A journey into Gatsby-era New York, as inspired by the NYT's brave anthropological study of Brooklyn Hipsterdom
You know you’re in 1920’s New York when someone in a pinstripe suit and a bowler hat tells you that his line of work is “night-running bathtub gin.”
I’m locked in a conversation with a stoic sort of alcohol salesman who spends his nights shuttling illegal grain alcohol from port to port, and his day drinking said alcohol. He smells perpetually of musky, hand-distilled liquor. He is the essence of DIY.
“Is it locally produced?” I ask, in an ill-concealed attempt to blend in. His only answer is a wry smile.
O, Bohemia! I’m confused, and fairly frightened by it, like a newly born duckling struggling with its first brave steps. I want to become a flapper, become a part of this community I've heard and read so much about. After giving the matter the calculated consideration of a father naming his first-born son, I’ve decided that the only way to fully understand their culture is to immerse myself in all its unwashed beauty.
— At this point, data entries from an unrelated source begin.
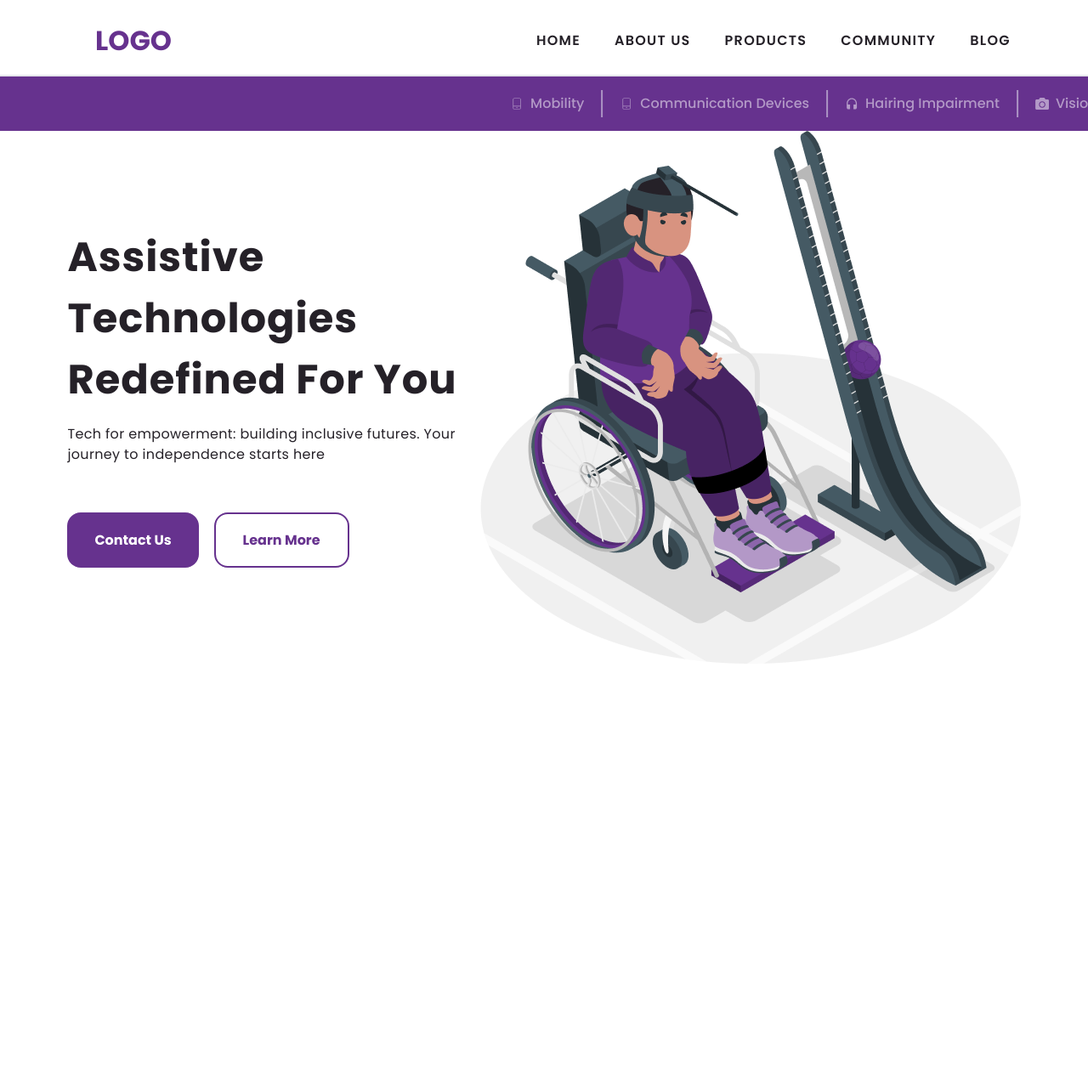
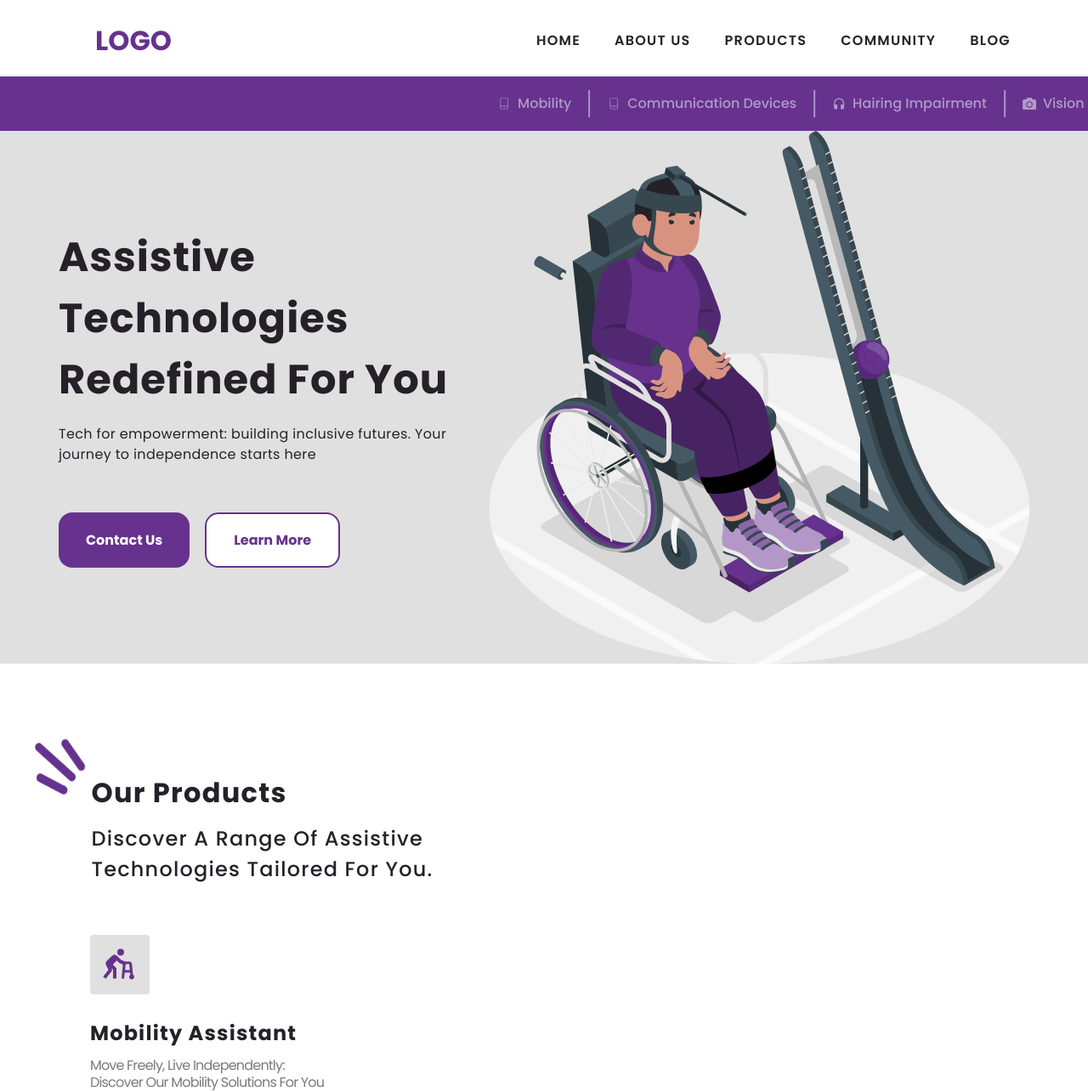
Before and after one commit to Auxtnn/AssistivTeq, a Next.js app: page / in a window 1280 px wide. Shown: the whole page at 85% size. Before the commit the page ends 800 px from the top, so only its background shows below. Built offline with nearby package versions, Linux system fonts and the light colour scheme.

Commit message:
added hero and product setion to main website

```diff
--- a/app/community/page.js
+++ b/app/community/page.js
@@ -19,6 +19,7 @@ import {
 
 import Card from '@/components/Card'
 import MeetOurMembers from '@/components/MeetMembers';
+import Newsletter from '@/components/Newsletter';
 import Footer from '@/components/Footer'
 import Form from '@/components/Form';
 import { useState } from 'react';
@@ -253,25 +254,8 @@ export default function Home() {
       </section>
       {/* meet our memebers */}
       <MeetOurMembers />
-
-      <section className=' flex flex-col items-center justify-center pb-[2.47rem] py-[2.53rem] md:py-[5rem]'>
-        <h1 className='text-heading text-[1.5rem] md:text-[2.25rem]  font-[700] tracking-wide text-center max-w-[11.625rem] md:max-w-[18.625rem]'>
-          Sign Up For Our Newsletter
-        </h1>
-        <div className='flex items-center gap-4 mt-[1.25rem] md:mt-[3.44rem]'>
-          <input
-            placeholder='Enter your email'
-            className='px-[1.88rem] py-[0.63rem] w-[22rem] md:w-[45.1875rem] h-[2.25rem] md:h-[3.5rem] bg-gray-200 text-heading text-[1rem] rounded-[0.5rem] '
-          />
-          <a href='' className='hidden lg:flex text-white bg-primary rounded-[0.5rem] py-[1.13rem] px-[2rem] font-[700] shadow-card h-[3.5rem] '>
-            Subscribe
-          </a>
-        </div>
-        {/* mobile btn */}
-        <a href='' className='lg:hidden text-white bg-primary rounded-[0.5rem] flex items-center justify-center mt-[1rem] font-[700] shadow-card w-[9.875rem] h-[2.25rem]'>
-          Subscribe
-        </a>
-      </section>
+      {/* Newsletter */}
+      <Newsletter/>
       {/* footer */}
       <Footer />
     </main>
--- a/app/page.js
+++ b/app/page.js
@@ -1,81 +1,12 @@
 import React from 'react'
-import { CiMobile4 } from "react-icons/ci";
-import { AiOutlineAppstoreAdd } from "react-icons/ai";
-import { IoMdHeadset } from "react-icons/io";
-import { FaCamera } from "react-icons/fa";
-import Image from 'next/image';
-import { onWheelChair } from '@/public/images';
+import Hero from '@/components/mainWebsite/Hero';
+import Products from '@/components/mainWebsite/Products';
 
 function page() {
-  const productLine = ({icon, text}) => {
-    return(
-      <div className='flex items-center gap-[0.5rem] text-white opacity-[0.5] px-[1.25rem] border-r-slate-100 border-r-2'>
-        {icon}
-        <p className='font-[500] leading-[2rem] text-[1rem]'>{text}</p>
-      </div>
-    )
-  }
   return (
     <main className=''>
-      <div className="overflow-hidden px-4 py-4 bg-primary w-full">
-        <div className="flex animate-marquee text-center whitespace-nowrap">
-          {productLine({
-            text: 'Mobility',
-            icon: <CiMobile4  />
-            }
-          )}
-          {productLine({
-            text: 'Communication Devices',
-            icon: <CiMobile4  />
-            }
-          )}
-          {productLine({
-            text: 'Hairing Impairment',
-            icon: <IoMdHeadset />
-            }
-          )}
-          {productLine({
-            text: 'Vision Impairment',
-            icon: <FaCamera />
-            }
-          )}
-          {productLine({
-            text: 'Cognitive Support',
-            icon: <IoMdHeadset />
-            }
-          )}
-          {productLine({
-            text: 'Assistive Apps and Software',
-            icon: <AiOutlineAppstoreAdd />
-            }
-          )}
-        </div>
-      </div>
-      <section>
-        <div className='flex flex-col md:flex-row items-center justify-center'>
-          <div className='flex flex-col gap-4'>
-            <h1 className='text-[2rem] md:text-[3rem] font-[700] capitalize text-center lg:text-left tracking-[0.04rem] md:tracking-[0.06rem] w-[20.8125rem] md:w-[30.328rem] text-heading'>
-              Assistive Technologies Redefined for You
-            </h1>
-            <p className='text-heading font-[1rem] md:font-[1.125rem] text-center lg:text-left tracking-[0.04rem] md:tracking-[0.0225rem] w-[20.8125rem] md:w-[30.328rem]'>Tech for empowerment: building inclusive futures. Your journey to independence starts here</p>
-            <div className='flex gap-[0.75rem] md:gap-[1.12rem] mt-[2.5rem]'>
-              <button className='text-white hover:bg-white hover:text-primary hover:border-2 bg-primary rounded-[1rem] px-[1rem] md:px-[2rem] py-[1.13rem] md:mt-0 font-[700]'>
-                Contact Us
-              </button>
-              <button className='text-primary hover:bg-primary hover:text-white bg-white rounded-[1rem] border-primary border-2 px-[1rem] md:px-[2rem] py-[1.13rem] md:mt-0 font-[700]'>
-                Learn More
-              </button>
-            </div>
-          </div>
-          <div>
-            <Image
-              src={onWheelChair}
-              alt='Image wheelchair'
-              className=''
-            />
-          </div>
-        </div>
-      </section>
+      <Hero />
+      <Products />
     </main>
   )
 }
--- /dev/null
+++ b/components/mainWebsite/Hero.jsx
@@ -0,0 +1,76 @@
+import React from "react";
+import { CiMobile4 } from "react-icons/ci";
+import { AiOutlineAppstoreAdd } from "react-icons/ai";
+import { IoMdHeadset } from "react-icons/io";
+import { FaCamera } from "react-icons/fa";
+import Image from "next/image";
+import { onWheelChair } from "@/public/images";
+
+const Hero = () => {
+  const productLine = ({ icon, text }) => {
+    return (
+      <div className="flex items-center gap-[0.5rem] text-white opacity-[0.5] px-[1.25rem] border-r-slate-100 border-r-2">
+        {icon}
+        <p className="font-[500] leading-[2rem] text-[1rem]">{text}</p>
+      </div>
+    );
+  };
+  return (
+    <section className="">
+      <div className="overflow-hidden px-4 py-4 bg-primary w-full">
+        <div className="flex animate-marquee text-center whitespace-nowrap">
+          {productLine({
+            text: "Mobility",
+            icon: <CiMobile4 />,
+          })}
+          {productLine({
+            text: "Communication Devices",
+            icon: <CiMobile4 />,
+          })}
+          {productLine({
+            text: "Hairing Impairment",
+            icon: <IoMdHeadset />,
+          })}
+          {productLine({
+            text: "Vision Impairment",
+            icon: <FaCamera />,
+          })}
+          {productLine({
+            text: "Cognitive Support",
+            icon: <IoMdHeadset />,
+          })}
+          {productLine({
+            text: "Assistive Apps and Software",
+            icon: <AiOutlineAppstoreAdd />,
+          })}
+        </div>
+      </div>
+      <section className="bg-[#E0E0E0] lg:px-12 pt-7 md:pt-0">
+        <div className="flex flex-col md:flex-row items-center justify-center lg:justify-evenly">
+          <div className="flex flex-col gap-4 items-center md:items-start  justify-center md:px-12 md:py-12 lg:py-0 lg:px-0">
+            <h1 className="text-[2rem] lg:text-[3rem] font-[700] capitalize text-center md:text-left tracking-[0.04rem] md:tracking-[0.06rem] w-[20.8125rem] lg:w-[30.328rem] text-heading">
+              Assistive Technologies Redefined for You
+            </h1>
+            <p className="text-heading font-[1rem] md:font-[1.125rem] text-center md:text-left tracking-[0.04rem] md:tracking-[0.0225rem] w-[20.8125rem] lg:w-[30.328rem]">
+              Tech for empowerment: building inclusive futures. Your journey to
+              independence starts here
+            </p>
+            <div className="flex gap-[0.75rem] md:gap-[1.12rem] mt-[2.5rem]">
+              <button className="text-white hover:bg-white hover:text-primary hover:border-2 bg-primary rounded-[1rem] px-[1rem] md:px-[2rem] py-[1.13rem] md:mt-0 font-[700]">
+                Contact Us
+              </button>
+              <button className="text-primary hover:bg-primary hover:text-white bg-white rounded-[1rem] border-primary border-2 px-[1rem] md:px-[2rem] py-[1.13rem] md:mt-0 font-[700]">
+                Learn More
+              </button>
+            </div>
+          </div>
+          <div className="mt-12 md:mt-0 ">
+            <Image src={onWheelChair} alt="Image wheelchair" className="" />
+          </div>
+        </div>
+      </section>
+    </section>
+  );
+};
+
+export default Hero;
--- /dev/null
+++ b/components/mainWebsite/Products.jsx
@@ -0,0 +1,57 @@
+import Image from "next/image";
+import React from "react";
+import { icon3 } from "@/public/images";
+import { MdAssistWalker } from "react-icons/md";
+
+const Products = () => {
+  // Product card component
+  const productCard = ({ icon, heading, text }) => {
+    return (
+      <div className="flex flex-col gap-4 lg:gap-[1.88rem]">
+        <div className="p-[0.69rem] w-[3.125rem] h-[3.125rem] lg:w-[4.375rem] lg:h-[4.375rem] bg-[#E0E0E0] rounded-[0.25rem] flex items-center justify-center shrink-0">
+          {icon}
+        </div>
+        <div className="flex flex-col gap-3">
+          <h1 className="text-lg lg:text-2xl font-bold tracking-wider text-heading">
+            {heading}
+          </h1>
+          <p className="text-heading capitalize text-sm lg:text-[1rem] tracking-[0.035rem] lg:-tracking-wider w-[21.62rem] lg:w-[17.83rem] opacity-60">
+            {text}
+          </p>
+        </div>
+      </div>
+    );
+  };
+
+  return (
+    <section className="flex flex-col md:flex-row pt-[2.5rem] md:pt-[5rem]">
+      <div className="md:ml-[2.06rem] ">
+        <Image
+          src={icon3}
+          className="relative w-[1.5rem] h-[1.5rem] md:w-[4.56rem] md:h-[4.92rem]"
+        />
+      </div>
+      <div className="flex flex-col">
+        <div className="flex flex-col gap-[0.75rem] pl-[2rem] md:pl-0 md:ml-[.1rem] md:mt-[3rem]">
+          <h1 className="text-[1.25rem] md:text-[2rem] font-bold tracking-wider md:tracking-[0.08rem] text-heading">
+            Our Products
+          </h1>
+          <p className="font-medium text-[1rem] lg:text-[1.5rem] w-[21.726rem] lg:w-[34.92rem] tracking-wider text-heading capitalize">
+            Discover a Range of Assistive Technologies Tailored for you.
+          </p>
+        </div>
+
+        {/* Product cards */}
+        <div className="mt-[2.75rem] md:mt-[3.7rem]">
+          {productCard({
+            icon: <MdAssistWalker className="text-primary w-[3.06rem] h-[3.06rem]"/>,
+            heading: "Mobility Assistant",
+            text: "Move Freely, live independently: Discover Our Mobility Solutions for you",
+          })}
+        </div>
+      </div>
+    </section>
+  );
+};
+
+export default Products;
--- a/public/images/index.js
+++ b/public/images/index.js
@@ -21,7 +21,7 @@ import serviceHero from './serviceHero.png'
 import mobileHeader from './service_header_m.png'
 import Group from './Group.png'
 import onWheelChair from './onWheelChair.png'
-
+import icon3 from './icon3.png'
 export {
   education,
   headerImage,
@@ -45,5 +45,6 @@ export {
   serviceHero,
   mobileHeader,
   Group,
-  onWheelChair
+  onWheelChair,
+  icon3
 }
```
Also changed, not shown: public/images/icon3.png (added).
In all of its smoky saloons, and long stemmed cigarettes, and women with men’s haircuts—a thing I do not pretend to understand.
And so this 42-year-old avowed Victorian woman (born 1880) pledged to spend two uncomfortable nights exploring this commodified urban landscape of youth in New York City. It’s strange, having been born on the cusp of this, shall we say, cultural shift—I am at once acutely attuned to and removed from it. I am not a flapper, but if not for my advanced age and dislike of feathers, I could have been one.
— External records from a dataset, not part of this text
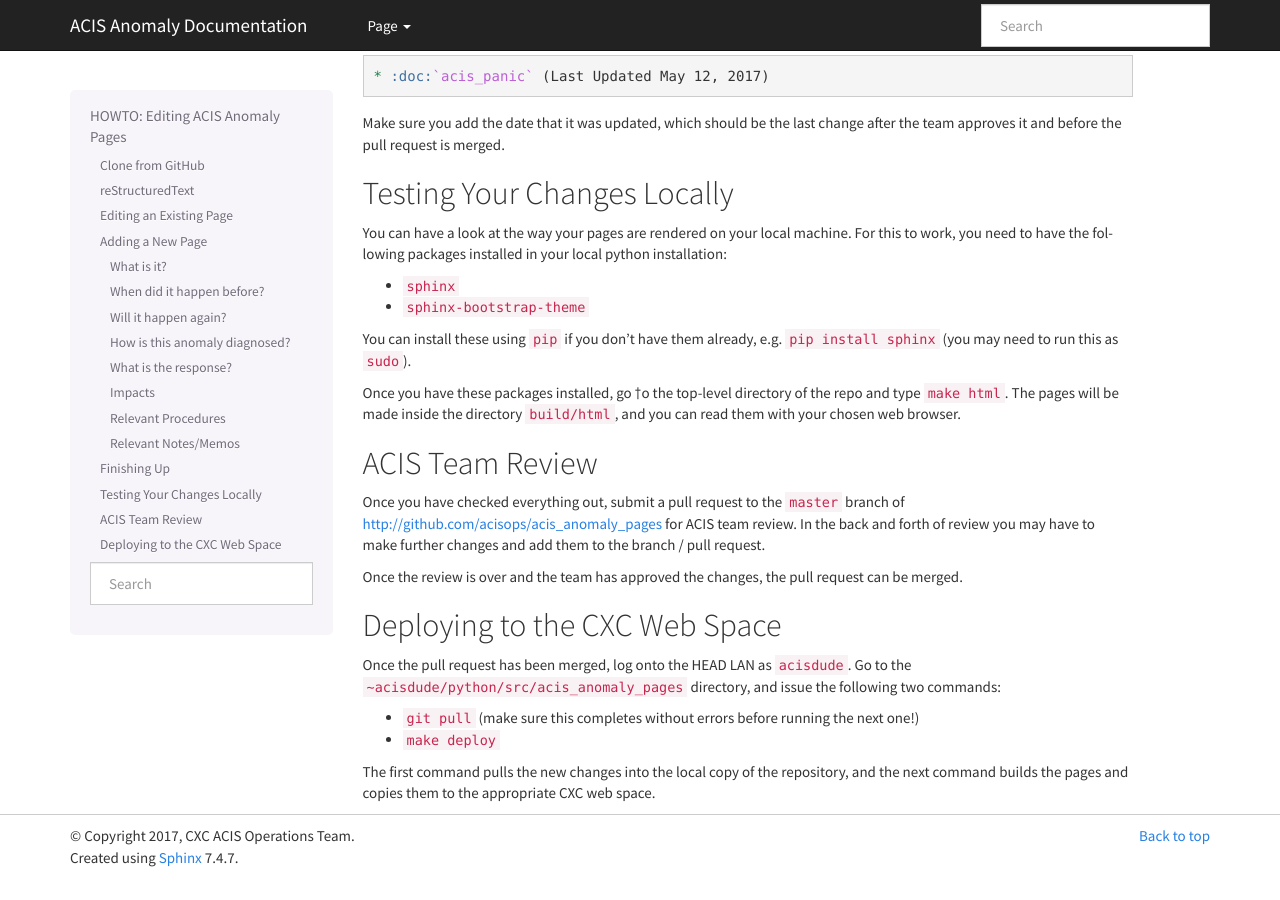
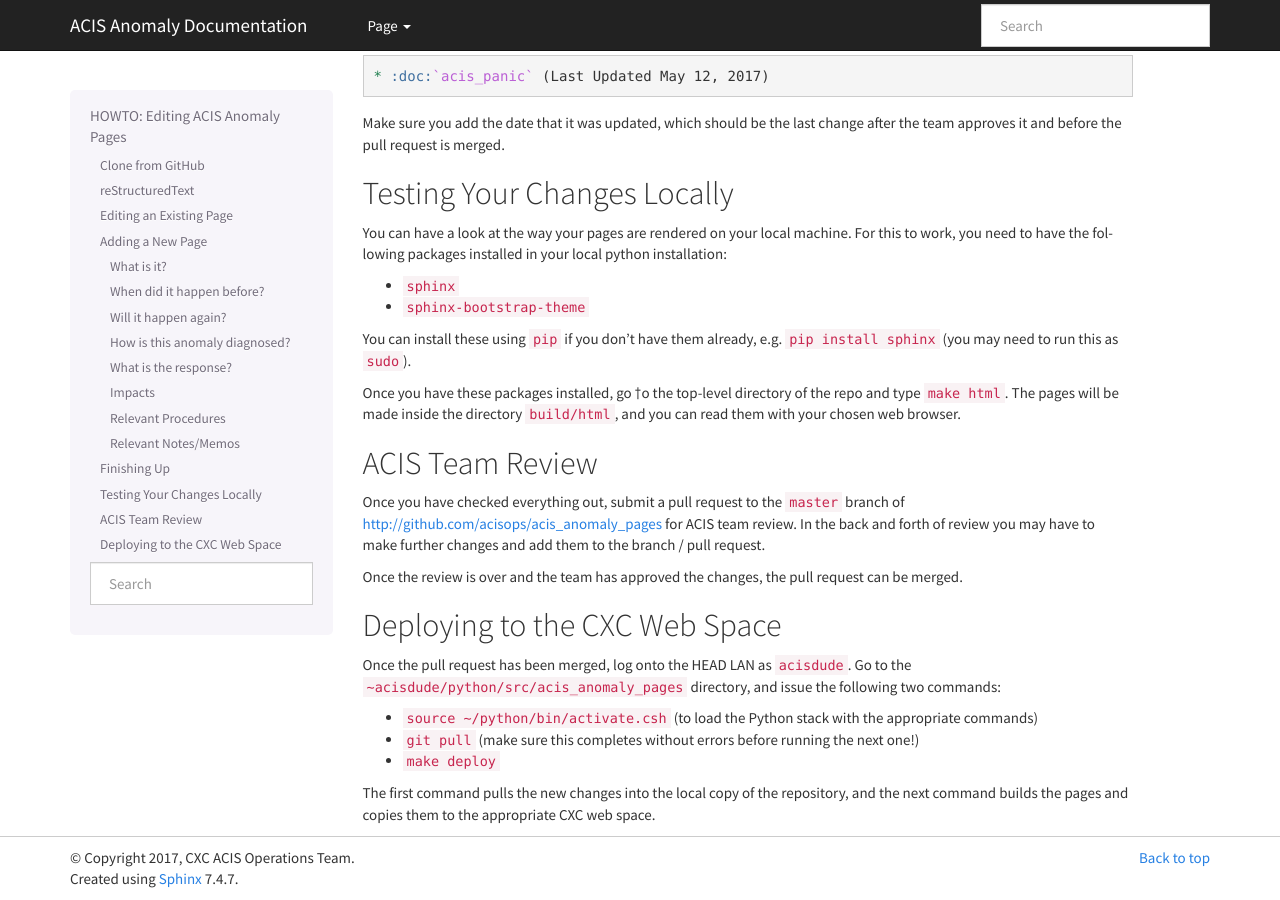
Before and after one commit to acisops/acis_anomaly_pages, a Sphinx documentation site: the page built from source/howto.rst, in a window 1280 px wide and 900 px high, scrolled down 1775 px. Built offline with Sphinx 7.4.7, drawn with Linux system fonts in a browser that asks for light colours; before the commit the page ends 2653 px from its top, so only the background shows below that.

Commit message:
Need to load the Python stack

```diff
--- a/source/howto.rst
+++ b/source/howto.rst
@@ -149,6 +149,7 @@ Once the pull request has been merged, log onto the HEAD LAN as ``acisdude``. Go
 the ``~acisdude/python/src/acis_anomaly_pages`` directory, and issue the following two
 commands:
 
+* ``source ~/python/bin/activate.csh`` (to load the Python stack with the appropriate commands)
 * ``git pull`` (make sure this completes without errors before running the next one!)
 * ``make deploy``
 
```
The first night I checked into the Plaza Hotel, awash in warm light and plush carpeting—a mixture of old world elegance and decidedly new world ideals. The tea garden out back was littered with provocative urban transplants younger and more wild than myself, unaware of, or perhaps unconcerned with, the volume of their speech.
I left the hotel and began to walk along Fifth Avenue, a veritable ocean of waxed mustaches. Though appealing, I felt it wasn't a shave that my feminine facade needed, but rather an instrument of disguise. I stopped by DeLacy’s hat shop on Park Avenue to begin my transformation. I was taken aback by the owner’s almost immediate input regarding my appearance. “You look like quite a high hat doll,” she yelped, which I was later told meant I looked like a snob. I reminded myself not to take her judgment seriously. This is the way of the flappers, I thought, and how can I turn their lives into an anthropological study if I don’t keep an open mind? I told her: “I’m going for a Zelda Fitzgerald look. I want to look like a flailing ballerina with the potential to be ruined by mental instability.”
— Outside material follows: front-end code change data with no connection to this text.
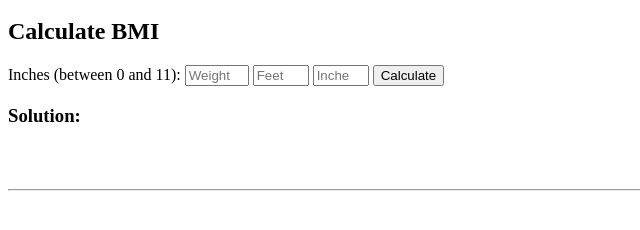
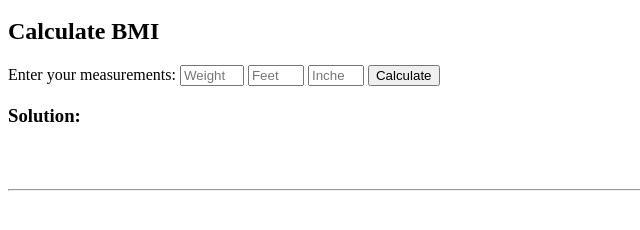
Before and after one commit to MAXAPOWER/IT-202-201_Assignemt_3, a plain HTML site: page index.html in a window 1280 px wide. Shown: the part 442-672 px from the top of the page, 0-640 px from the left. Drawn offline with Linux system fonts and the light colour scheme.

Commit message:
Update index.html

```diff
--- a/index.html
+++ b/index.html
@@ -22,7 +22,7 @@
   <h1 color="green">Problem #2</h1>
   <h2>Calculate BMI</h2>
   <form>
-    <label for="inches">Inches (between 0 and 11):</label>
+    <label for="inches">Enter your measurements:</label>
     <input type="number" id="weight" name="weight" placeholder="Weight (in pounds)" required min="0" max="999"/>
     <input type="number" id="feet" name="feet" placeholder="Feet" required min="0" max="11"/>
     <input type="number" id="inches" name="inches" placeholder="Inches" required min="0" max="11"/>
```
She fashioned me with a deep chocolate mink hat, but I felt like the fur made my nose tingle. After many false starts, we settled on a forest green cloche hat, which I bought for $27. Gaining confidence in my flapper assimilation, I again asked, “Was this made locally?”
Next I stopped to get a sugary midday pick-me-up at the local chocolate shop, Schrafft’s. I felt uneasy surrounded by the pretentious display of cocoa in all its possible incarnations: bars, and balls, and bigger bars. But I reminded myself to act natural, cool, like a flapper would. “I’ll bet all of your clothes smell like chocolate,” I whisper to the freckled young woman behind the counter. “They do,” she offered.
That night, I visited a jazz club called Leon & Eddie’s on 52nd St. I’m told 52nd street is the epicenter of jazz culture, and Leon & Eddie’s is the bee's sneeze, or something like that. I was hoping to catch a glimpse of Josephine Baker, who I was told is a frequent visitor of the club, but the rooms were so clouded with smoke I probably wouldn’t have seen her even if she had been standing next to me. The patrons of the club were unlike anyone I had ever met before, openly mouth-kissing and frequently flirting, touching each other with the playful air of hormonal peacocks attempting to attract a mate. Sitting alone, I wondered aloud if the ivory in the musician’s piano keys was locally sourced. A man in the neighboring booth was talking to a woman I’m certain was his mistress. I say this because she called him “Daddy,” but not in a way you would talk to a man you shared blood with. There was a tone.
Pulling my new hat closer to my scalp, I felt I had truly integrated into the flapper culture. Like a lioness, against all odds, blending into a herd of mustachioed zebras. I danced with several young men, each with his hat slightly askew, and sporting suit jackets much shorter than the ones I was used to men wearing. One of these renegades tried to take me outside to do what he called “necking,” though really my neck was only the half of it.
I pulled away and said with practiced ease, “Sorry if I'm giving you the icy mitt,” which is apparently something the kids say.